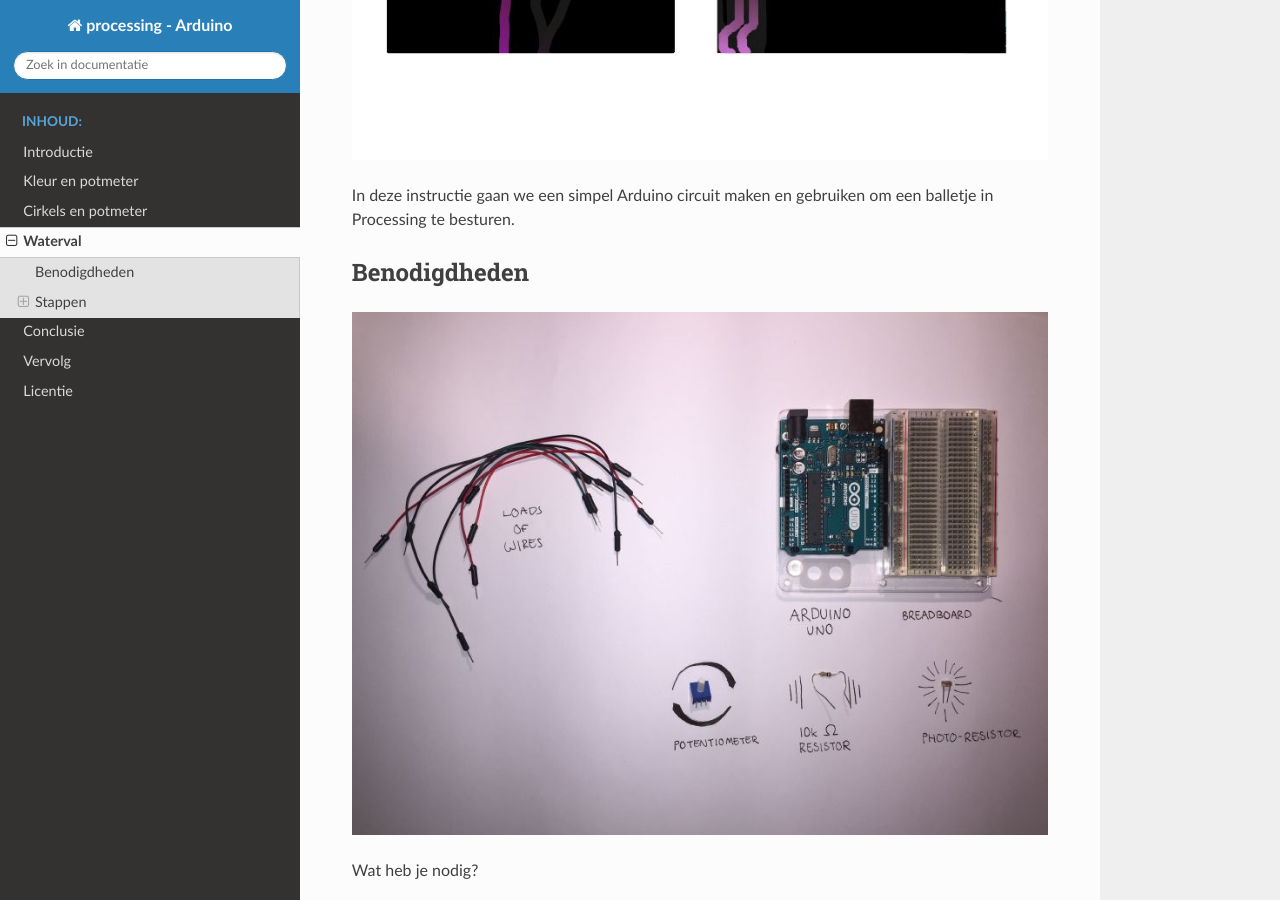
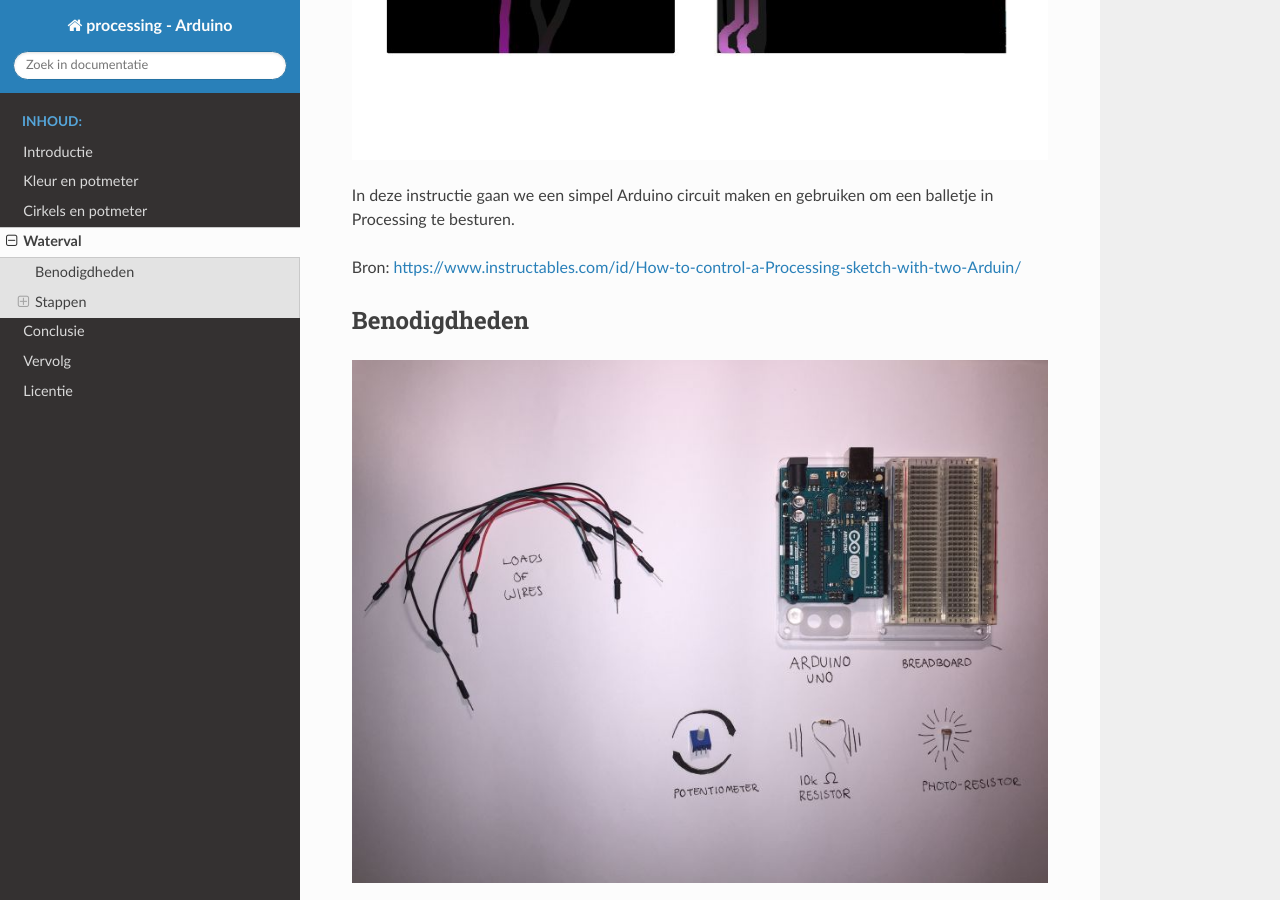
Before and after one commit to twisst/processing-met-arduino, a Sphinx documentation site: the page built from source/waterval.rst, in a window 1280 px wide and 900 px high, scrolled down 522 px. Built offline with Sphinx 7.4.7 and the Read the Docs theme 2.0.0, drawn with Linux system fonts in a browser that asks for light colours; part of the change alters nothing that is shown.

Commit message:
Bron toegevoegd.

```diff
--- a/source/kleurenpotmeter.rst
+++ b/source/kleurenpotmeter.rst
@@ -13,7 +13,10 @@ We zullen ook een LED-lampje aan- en uitzetten door met de muis op de schets in
 Benodigdheden
 +++++++++++++
 
-Eerst zul je de programma's van Processing en Arduino moeten installeren. We noemen het programma van beide ook wel de ontwikkelomgeving of *IDE*. Als je die al op je computer hebt staan dan kun je deze stap overslaan.
+Eerst zul je de programma's van Processing en Arduino moeten installeren. We noemen het programma van beide ook wel de
+ontwikkelomgeving of *IDE*. Als je die al op je computer hebt staan dan kun je deze stap overslaan.
+
+
 
 Het Processing-programma kun je hier downloaden: https://processing.org/download/
 
--- a/source/waterval.rst
+++ b/source/waterval.rst
@@ -4,6 +4,8 @@ Waterval
 .. image:: /imgs/stap8.jpg
 
 In deze instructie gaan we een simpel Arduino circuit maken en gebruiken om een balletje in Processing te besturen.
+
+Bron: https://www.instructables.com/id/How-to-control-a-Processing-sketch-with-two-Arduin/
 
 Benodigdheden
 =============
```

** Activity **
Return each line from the material above exactly, but not the pictures.

** Exercise response **
Before and after one commit to twisst/processing-met-arduino, a Sphinx documentation site: the page built from source/waterval.rst, in a window 1280 px wide and 900 px high, scrolled down 522 px. Built offline with Sphinx 7.4.7 and the Read the Docs theme 2.0.0, drawn with Linux system fonts in a browser that asks for light colours; part of the change alters nothing that is shown.

Commit message:
Bron toegevoegd.

```diff
--- a/source/kleurenpotmeter.rst
+++ b/source/kleurenpotmeter.rst
@@ -13,7 +13,10 @@ We zullen ook een LED-lampje aan- en uitzetten door met de muis op de schets in
 Benodigdheden
 +++++++++++++
 
-Eerst zul je de programma's van Processing en Arduino moeten installeren. We noemen het programma van beide ook wel de ontwikkelomgeving of *IDE*. Als je die al op je computer hebt staan dan kun je deze stap overslaan.
+Eerst zul je de programma's van Processing en Arduino moeten installeren. We noemen het programma van beide ook wel de
+ontwikkelomgeving of *IDE*. Als je die al op je computer hebt staan dan kun je deze stap overslaan.
+
+
 
 Het Processing-programma kun je hier downloaden: https://processing.org/download/
 
--- a/source/waterval.rst
+++ b/source/waterval.rst
@@ -4,6 +4,8 @@ Waterval
 .. image:: /imgs/stap8.jpg
 
 In deze instructie gaan we een simpel Arduino circuit maken en gebruiken om een balletje in Processing te besturen.
+
+Bron: https://www.instructables.com/id/How-to-control-a-Processing-sketch-with-two-Arduin/
 
 Benodigdheden
 =============
```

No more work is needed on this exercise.